● **Activity**
Go through the records, and copy each line in which the string "after" is present.

● **Data for this exercise**
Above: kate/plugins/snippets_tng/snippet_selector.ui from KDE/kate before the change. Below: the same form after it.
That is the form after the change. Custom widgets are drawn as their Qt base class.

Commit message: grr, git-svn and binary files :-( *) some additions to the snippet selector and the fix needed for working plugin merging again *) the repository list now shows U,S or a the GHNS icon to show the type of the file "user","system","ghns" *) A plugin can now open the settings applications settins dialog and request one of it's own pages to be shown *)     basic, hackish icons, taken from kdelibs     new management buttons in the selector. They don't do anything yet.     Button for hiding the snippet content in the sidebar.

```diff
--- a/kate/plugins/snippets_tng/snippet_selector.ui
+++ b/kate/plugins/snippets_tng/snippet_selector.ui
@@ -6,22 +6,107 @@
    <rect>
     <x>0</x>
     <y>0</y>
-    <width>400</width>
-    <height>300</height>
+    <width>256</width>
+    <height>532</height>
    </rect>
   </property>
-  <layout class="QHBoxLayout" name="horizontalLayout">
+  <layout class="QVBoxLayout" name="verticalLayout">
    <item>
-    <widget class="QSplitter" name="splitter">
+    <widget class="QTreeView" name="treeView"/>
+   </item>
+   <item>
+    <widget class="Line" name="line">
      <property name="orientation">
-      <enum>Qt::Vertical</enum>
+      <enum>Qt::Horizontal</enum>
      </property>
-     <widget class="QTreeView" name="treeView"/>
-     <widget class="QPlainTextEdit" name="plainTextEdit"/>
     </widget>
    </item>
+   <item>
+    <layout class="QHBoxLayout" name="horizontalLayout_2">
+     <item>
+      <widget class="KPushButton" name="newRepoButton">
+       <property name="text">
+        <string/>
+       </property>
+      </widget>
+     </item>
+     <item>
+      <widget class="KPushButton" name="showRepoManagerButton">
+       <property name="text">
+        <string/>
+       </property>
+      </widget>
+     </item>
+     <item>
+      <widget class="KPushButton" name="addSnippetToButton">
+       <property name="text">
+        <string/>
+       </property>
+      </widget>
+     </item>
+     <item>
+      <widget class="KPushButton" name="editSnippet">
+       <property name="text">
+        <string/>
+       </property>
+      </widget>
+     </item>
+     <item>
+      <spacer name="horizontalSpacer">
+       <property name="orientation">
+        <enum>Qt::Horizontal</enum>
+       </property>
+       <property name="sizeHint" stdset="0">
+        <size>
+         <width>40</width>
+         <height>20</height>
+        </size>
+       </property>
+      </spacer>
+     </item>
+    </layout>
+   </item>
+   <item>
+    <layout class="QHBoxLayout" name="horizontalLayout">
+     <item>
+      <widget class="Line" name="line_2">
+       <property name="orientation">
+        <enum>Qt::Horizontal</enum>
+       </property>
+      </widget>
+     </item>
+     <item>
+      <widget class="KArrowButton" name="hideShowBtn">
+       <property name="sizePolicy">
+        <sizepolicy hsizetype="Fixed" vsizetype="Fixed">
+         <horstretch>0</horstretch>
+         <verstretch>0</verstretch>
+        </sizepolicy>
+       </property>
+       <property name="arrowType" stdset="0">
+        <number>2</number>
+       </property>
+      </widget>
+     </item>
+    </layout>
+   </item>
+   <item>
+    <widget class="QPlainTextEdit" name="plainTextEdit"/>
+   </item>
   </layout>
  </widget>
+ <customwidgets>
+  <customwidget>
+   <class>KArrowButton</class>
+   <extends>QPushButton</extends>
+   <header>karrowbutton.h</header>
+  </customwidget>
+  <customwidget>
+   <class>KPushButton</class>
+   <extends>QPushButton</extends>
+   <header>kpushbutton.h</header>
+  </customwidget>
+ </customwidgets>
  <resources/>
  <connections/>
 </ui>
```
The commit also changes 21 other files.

● **Output for this exercise**
Above: kate/plugins/snippets_tng/snippet_selector.ui from KDE/kate before the change. Below: the same form after it.
That is the form after the change. Custom widgets are drawn as their Qt base class.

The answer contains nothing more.